This self-paced education is accomplished by changing the role of adults in the classroom from teachers of a whole class into that of “guides,” as they are often called, for the students as individuals. According to the American Montessori Society, guides have four principle goals, which encompass what the Montessori method hopes to achieve. The guide strives to :
- awaken your child’s spirit and imagination
- to encourage his normal desire for independence and high sense of self-esteem
- help him develop the kindness, courtesy, and self-discipline that will allow him to become a full member of society
- help him learn how to observe, question, and explore ideas independently
The guide may introduce a lesson to the class as a whole, but will then focus on working with students in small groups as they investigate topics on their own in a carefully prepared classroom environment. This individualized attention means children with special needs — whether they are gifted or delayed — often do well in a Montessori environment.

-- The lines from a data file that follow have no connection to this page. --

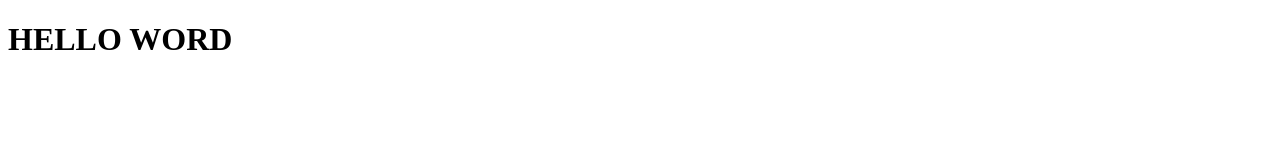
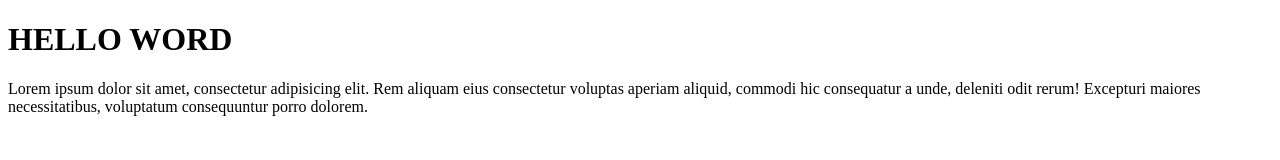
Before and after one commit to CauanMagno/projeto-1, a plain HTML site: page index.html in a window 1280 px wide. Drawn offline with Linux system fonts and the light colour scheme.

Commit message:
adicionado paragrafo

```diff
--- a/index.html
+++ b/index.html
@@ -9,5 +9,8 @@
     <h1>
         HELLO WORD
     </h1>
+    <p>Lorem ipsum dolor sit amet, consectetur adipisicing elit. Rem aliquam eius consectetur voluptas aperiam aliquid, commodi hic consequatur a unde, deleniti odit rerum! Excepturi maiores necessitatibus, voluptatum consequuntur porro dolorem. </p>
 </body>
+
+
 </html>
```
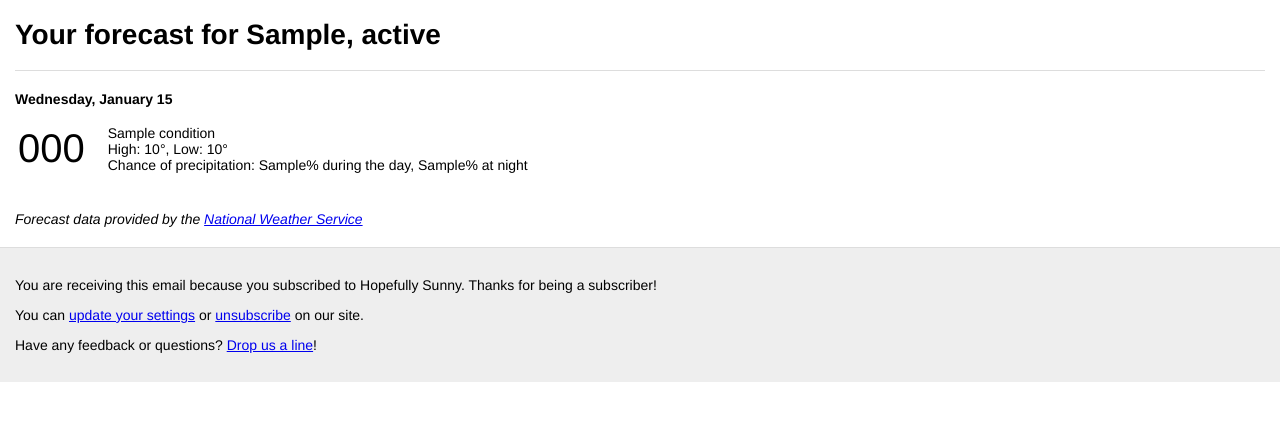
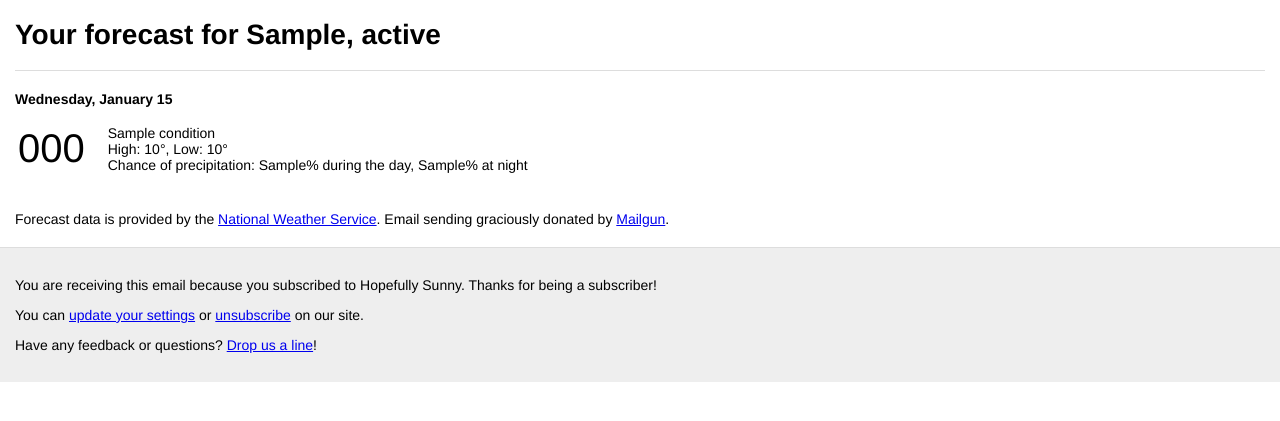
Before and after one commit to greencoder/hopefullysunny-django, a Django app: template forecasts/templates/email.html in a window 1280 px wide. Shown: the top 421 px of the page. Run offline with Django 3.2, Linux system fonts and the light colour scheme; tables that the repository leaves empty hold one stand-in row (values such as "Sample post"); the template is opened without the code that fills it: values that come from a table or form of the project are taken from there, most other values are stand-ins (such as "Sample title", 1, 10 or a date in 2020).

Commit message:
Added Mailgun.com attributtion to email templates

```diff
--- a/forecasts/templates/email.html
+++ b/forecasts/templates/email.html
@@ -38,7 +38,7 @@
       {% endfor %}
     </div>
 
-    <p style="padding: 0 15px;"><em>Forecast data provided by the <a href="http://nws.noaa.gov">National Weather Service</a></em></p>
+    <p style="padding: 0 15px;">Forecast data is provided by the <a href="http://nws.noaa.gov">National Weather Service</a>. Email sending graciously donated by <a href="http://www.mailgun.com">Mailgun</a>.</p>
 
     <div style="margin-top: 20px;padding: 15px; border-top: 1px solid #ddd; background: #eee;">
       <p>
--- a/forecasts/templates/email.txt
+++ b/forecasts/templates/email.txt
@@ -13,6 +13,7 @@ Chance of precipitation: {% spaceless %}
 {% endfor %}
 
 Forecast data provided by the National Weather Service: http://nws.noaa.gov
+Email sending graciously donated by Mailgun: http://www.mailgun.com
 
 -----
 
```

This environment is another trademark of a Montessori program. With so much emphasis on individual and small-group exploration, the room itself is kept bright, warm, and inviting. It will often contain many learning centers that allow a child to focus on what they are most interested in, while being shown through gentle encouragement that they should not be afraid of trying new things either. These centers are filled with objects that cater to what preschoolers are most responsive to — highly tactile, very hands-on learning materials that teach through manipulation.
The sense that they are in charge of this environment also fosters feelings of responsibility and accountability in the children, another focus of the Montessori approach. Studies have shown that a feeling of ownership contributes to better care of belongings. Visitors to Montessori classrooms are often amazed to see children working together to clean up centers after they are done experimenting and learning in them, feeding the animals they are helping raise, even watering plants and tending to small gardens in some instances.
This in turn helps create a mentality of cooperation, instead of competition, among the children. To further this cooperative spirit, Montessori classrooms are divided into three-year sections, which allow children to get to know their teachers and one another better. Older children are encouraged to help the younger children in their explorations, teaching compassion and instilling the lesson that there is no shame in needing help in life all at once.
—Richard Jeter, Early Childhood Today